Not being what you’d call a morning athlete, most of my mountain bike rides this summer have started somewhere between 11 and 2. (As my wife likes to say as I’m heading out the door, “Good thing you didn’t wait until the hottest part of the day.”) Combine that with what seems to be a permanent flow of moist tropical air and these beachside hills feel more like the swampy blanket of Washington, D.C. that I thought I’d escaped. But I have a new secret weapon — Ryders antiFOG sunglasses. They don’t help with the heat, but they sure do keep the sauna at bay where other shades fail.
On one particularly manky afternoon, I took the Ryder Thorn out to climb hills, along with similarly styled pairs of Oakleys. Sorry, Oakley, but after about five minutes your lenses looked like a bathroom mirror during a hot shower on a cold winter morning. The Ryders, though, stayed clear and condensation free, thanks to their anti-fog coating on the back of the lenses, even after 20 minutes of hard uphill pedaling.
Ryder says the coating on the back is permanently embedded into the lens and won’t rub or wash off. Neither will the hydrophobic on the front. Two months of testing is too soon to validate that claim, but I didn’t notice any falloff in performance.
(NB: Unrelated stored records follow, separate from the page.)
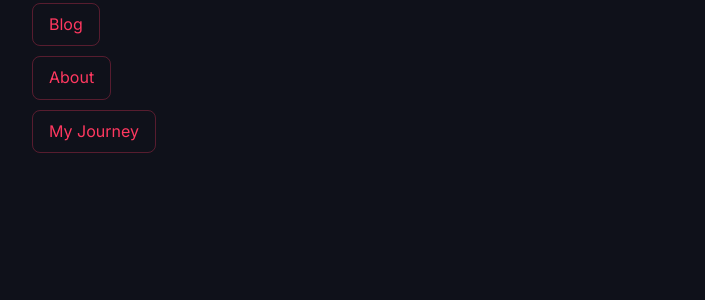
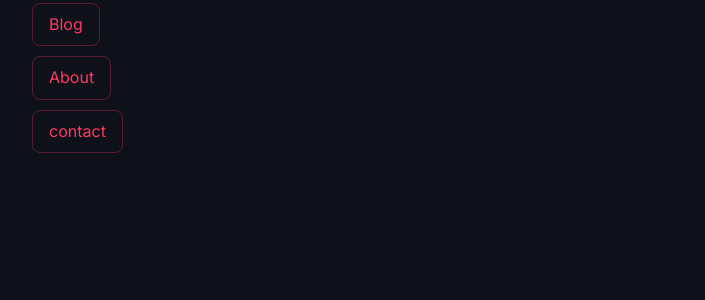
Before and after one commit to engr-ahmad-munawar/engr-ahmad-munawar.github.io-Portfolio-, a Jekyll site: the page built from index.md, in a window 1280 px wide and 900 px high, scrolled down 81 px. Shown: the part 444-744 px from the top of the window, without its empty margins (190-895 px from the left). Built offline with Jekyll 4.4.1, drawn with Linux system fonts in a browser that asks for light colours.

Commit message:
Update index.md

```diff
--- a/index.md
+++ b/index.md
@@ -13,4 +13,4 @@ Check out these sections:
 
 - [Blog](/blog)
 - [About](/about)
-- [My Journey](/journey)
+- [contact](/contact)
```
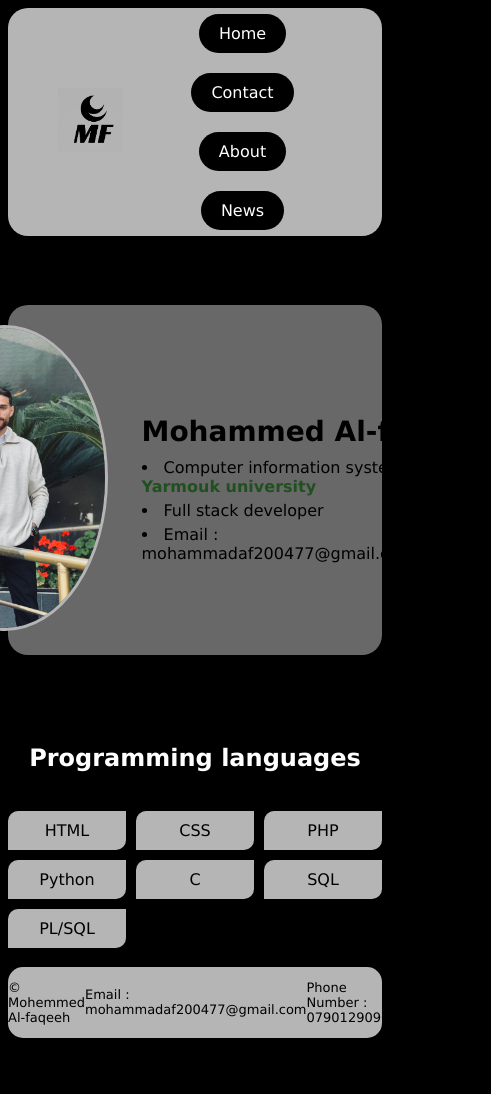
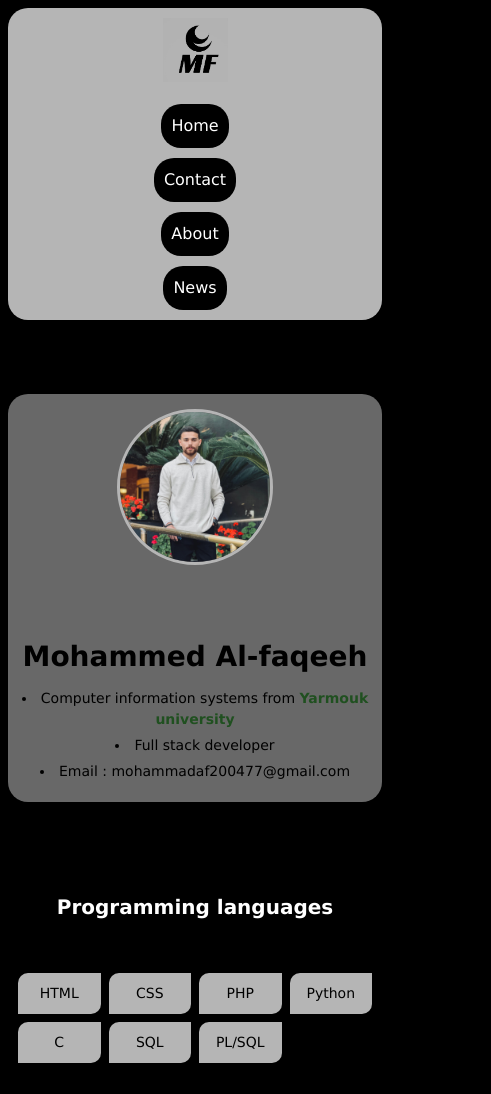
Before and after one commit to faqeeh23/faqeeh_repo_sdk, a plain HTML site: page index.html in a window 390 px wide. Shown: the top 1094 px of the page, 491 px wide, since content can reach past the window. Before the commit the page ends 1046 px from the top, so only its background shows below. Drawn offline with Linux system fonts and the light colour scheme.

Commit message:
edit for phone

```diff
--- a/style.css
+++ b/style.css
@@ -151,3 +151,73 @@ h2 {
     text-decoration: none;
     color: black;
 }
+
+@media (max-width: 768px) {
+    header {
+        grid-template-columns: 1fr;
+        text-align: center;
+        gap: 15px;
+        padding: 10px;
+    }
+
+    .nav-menu ul {
+        flex-direction: column;
+        gap: 10px;
+    }
+
+    .nav-menu ul li a {
+        padding: 10px;
+    }
+
+    .about-me {
+        grid-template-columns: 1fr;
+        text-align: center;
+        padding: 15px;
+    }
+
+    .myImg img {
+        width: 150px;
+        height: 150px;
+        margin: 0 auto;
+    }
+
+    .info {
+        max-width: 100%;
+    }
+
+    .skills {
+        grid-template-columns: repeat(auto-fit, minmax(80px, 1fr));
+        grid-gap: 8px;
+        padding: 10px;
+    }
+
+    .footer-content {
+        grid-template-columns: 1fr;
+        text-align: center;
+        gap: 10px;
+        padding: 15px;
+    }
+}
+
+@media (max-width: 768px) {
+    body {
+        font-size: 16px;
+        line-height: 1.5;
+    }
+
+    h1 {
+        font-size: 24px;
+    }
+
+    h2 {
+        font-size: 20px;
+    }
+
+    .skills div {
+        font-size: 14px;
+    }
+
+    .info li {
+        font-size: 14px;
+    }
+}
```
Both glasses are oriented toward high speed use in or around forested conditions (i.e., mountain biking and trail running). The photochromic Thorns thus never get too dark — their yellow lens light transmission ranges from 76 percent to 27 percent. In a place like Southern California, where clouds are turned away at the border for boorish behavior, this doesn’t seem dark enough. But in most of the country, where shadows and shade are ever present, it’s probably just right.